Accordingly, there has been a notable uptick in alliance consultation and cooperation, including: the expansion in the size, scope, and type of alliance military exercises on and around the Korean Peninsula; more systematic and overt public communication about such exercises; deployment of U.S. strategic assets for the first time in years; and ramped up U.S.-South Korea-Japan trilateral cooperation as well. Furthermore, U.S. and South Korean defense and security officials have been meeting and communicating much more frequently. Restarting the Extended Deterrence Strategy and Consultation Group (EDSCG) is a prime example, even though, according to some South Korean observers, the United States was reluctant to restart it.
Moreover, South Korea’s Joint Chiefs of Staff Chairman General Kim Seung-kyum’s recent visit to Strategic Command (STRATCOM) is of note. In the early 2000s, the United States centralized its nuclear war planning in the newly created U.S. STRATCOM, moving it out of the geographic Combatant Commands. The short-term result at that time was that U.S. nuclear policy and planning was further removed from South Korea-U.S. dialogues. If the alliance’s public pronouncements are taken at face value, then such meetings may indicate increased efforts to actively cooperate in the deployment of U.S. strategic assets, joint drills, and the expansion of strategic dialogue.
Although South Korean defense and security officials were purportedly seeking – but did not get – a new nuclear planning group at last week’s SCM, the meeting did show a new level of focus and agreement on the need to tighten planning, consultation, and the discussion of continencies and options in the face of an increasingly unstable peninsular environment. Nevertheless, what matters most is how each side interprets those commitments and moves to implement them.
There are reasons to be skeptical. First, various alliance consultative mechanisms proliferated over the last decade, which were meant, in part, to enhance extended deterrence vis-à-vis North Korea and reassure Seoul regarding the credibility of that commitment. Instead, North Korea has steadily advanced its capabilities and been more brazen in its willingness to test the alliance. Meanwhile, Seoul’s doubts have only worsened. Put simply, the creation of deeper consultative mechanisms to strengthen extended deterrence got us to the point of needing more consultative mechanisms to further strengthen extended deterrence.
Second, we cannot divorce these developments from the broader political context. The alliance was profoundly damaged by four years under President Donald Trump.

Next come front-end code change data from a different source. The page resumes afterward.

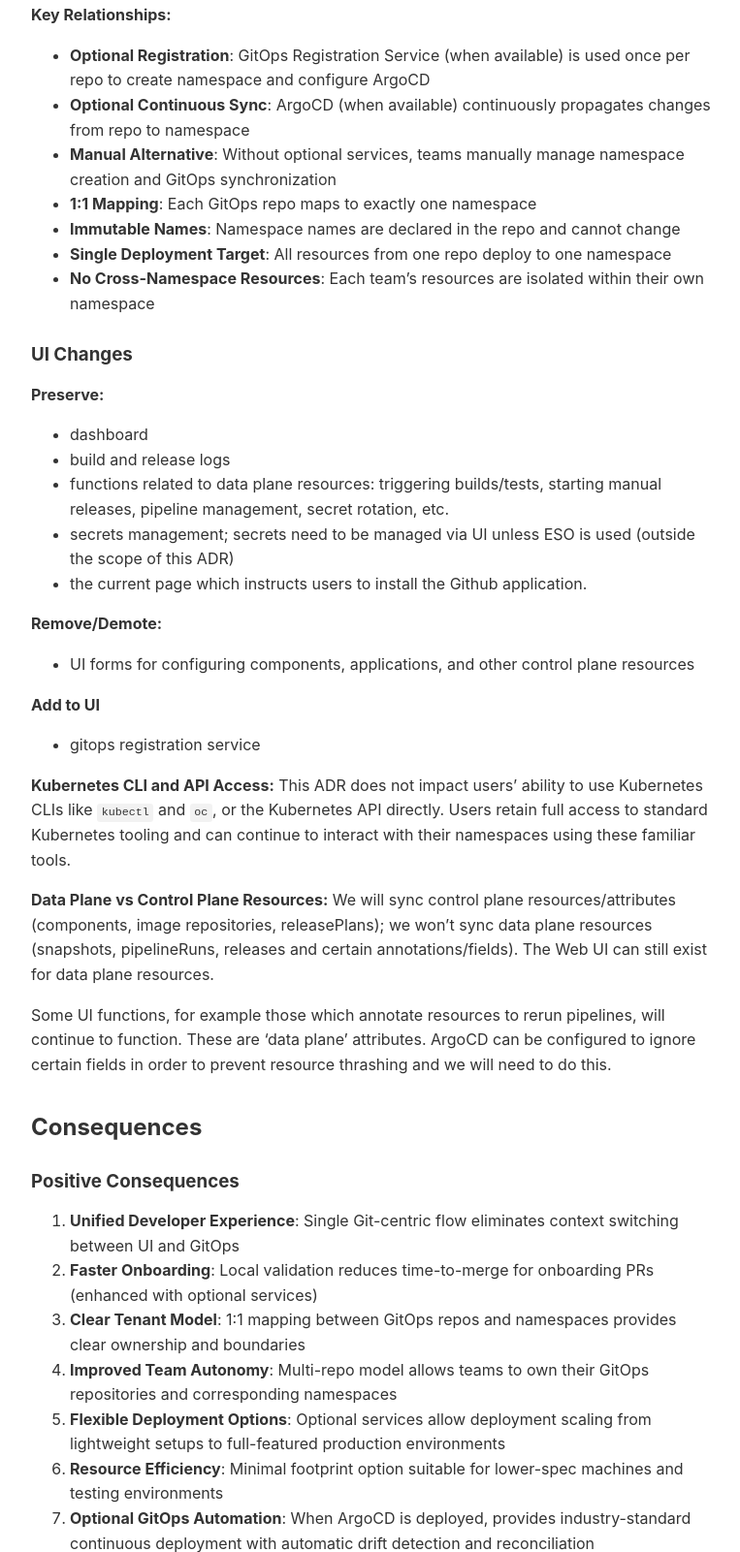
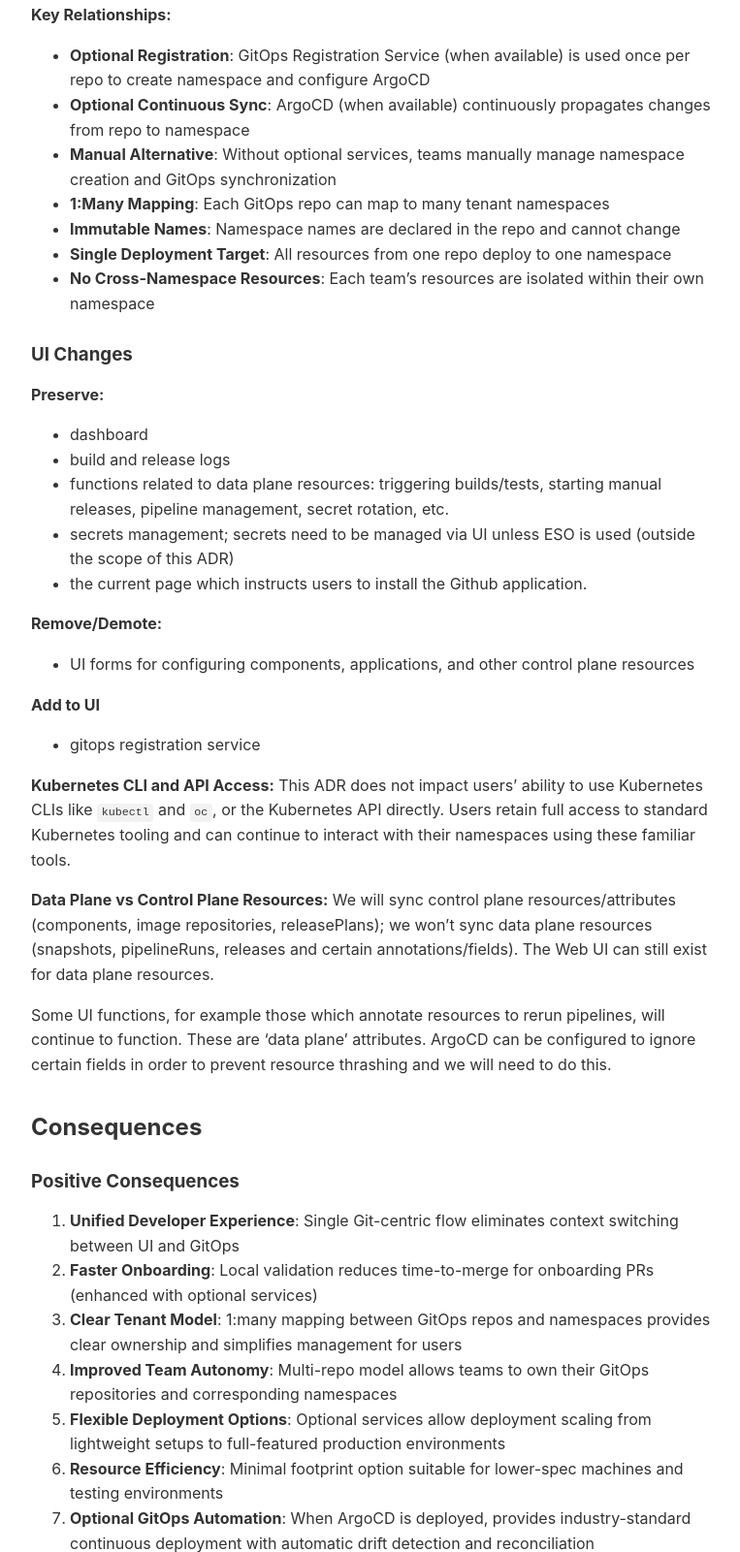
Before and after one commit to konflux-ci/architecture, an Eleventy site: page ADR/0052-gitops-onboarding-redesign.md in a window 1280 px wide. Shown: the part 5070-6671 px from the top of the page at 97% size, without its empty margins (282-1045 px from the left). Built offline with nearby package versions, Linux system fonts and the light colour scheme; Eleventy itself is replaced by a stand-in of ours; files that its build step writes are made by us from their sources; what eleventy-plugin-toc, markdown-it-replace-link would draw is missing.

Commit message:
Fix an incorrect relationship pattern in ADR-52 (#271)
Signed-off-by: Alex Misstear <amisstea@redhat.com>

```diff
--- a/ADR/0052-gitops-onboarding-redesign.md
+++ b/ADR/0052-gitops-onboarding-redesign.md
@@ -150,7 +150,7 @@ graph TD
 - **Optional Registration**: GitOps Registration Service (when available) is used once per repo to create namespace and configure ArgoCD
 - **Optional Continuous Sync**: ArgoCD (when available) continuously propagates changes from repo to namespace
 - **Manual Alternative**: Without optional services, teams manually manage namespace creation and GitOps synchronization
-- **1:1 Mapping**: Each GitOps repo maps to exactly one namespace
+- **1:Many Mapping**: Each GitOps repo can map to many tenant namespaces
 - **Immutable Names**: Namespace names are declared in the repo and cannot change
 - **Single Deployment Target**: All resources from one repo deploy to one namespace
 - **No Cross-Namespace Resources**: Each team's resources are isolated within their own namespace
@@ -187,7 +187,7 @@ Some UI functions, for example those which annotate resources to rerun pipelines
 
 1. **Unified Developer Experience**: Single Git-centric flow eliminates context switching between UI and GitOps
 2. **Faster Onboarding**: Local validation reduces time-to-merge for onboarding PRs (enhanced with optional services)
-3. **Clear Tenant Model**: 1:1 mapping between GitOps repos and namespaces provides clear ownership and boundaries
+3. **Clear Tenant Model**: 1:many mapping between GitOps repos and namespaces provides clear ownership and simplifies management for users
 4. **Improved Team Autonomy**: Multi-repo model allows teams to own their GitOps repositories and corresponding namespaces
 6. **Flexible Deployment Options**: Optional services allow deployment scaling from lightweight setups to full-featured production environments
 7. **Resource Efficiency**: Minimal footprint option suitable for lower-spec machines and testing environments
```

The recent uptick in alliance consultation does not change that fact. Trump supported the idea of South Korea (and Japan) getting its own nuclear weapons while simultaneously denigrating the alliance. By all indications, Trump is on the verge of announcing his candidacy for 2024. Even if we assume the recent pronouncements at the SCM indeed mark a fundamental change in the level and depth of alliance consultation, how would they hold up during a second Trump administration?
Currently, the alliance uses measures and messaging that, by all appearances, not only lack credibility in Pyongyang’s eyes but also provides it the justification it needs to execute its own tit-for-tat retaliatory measures. With self-defense increasingly framed in terms of preemption by both Seoul and Pyongyang and former South Korean commanders openly promoting development of Seoul’s nuclear latency, there is an increasing risk of misperception, miscalculation, and sudden escalation. Under these circumstances, continuing to mouth truisms simply won’t do.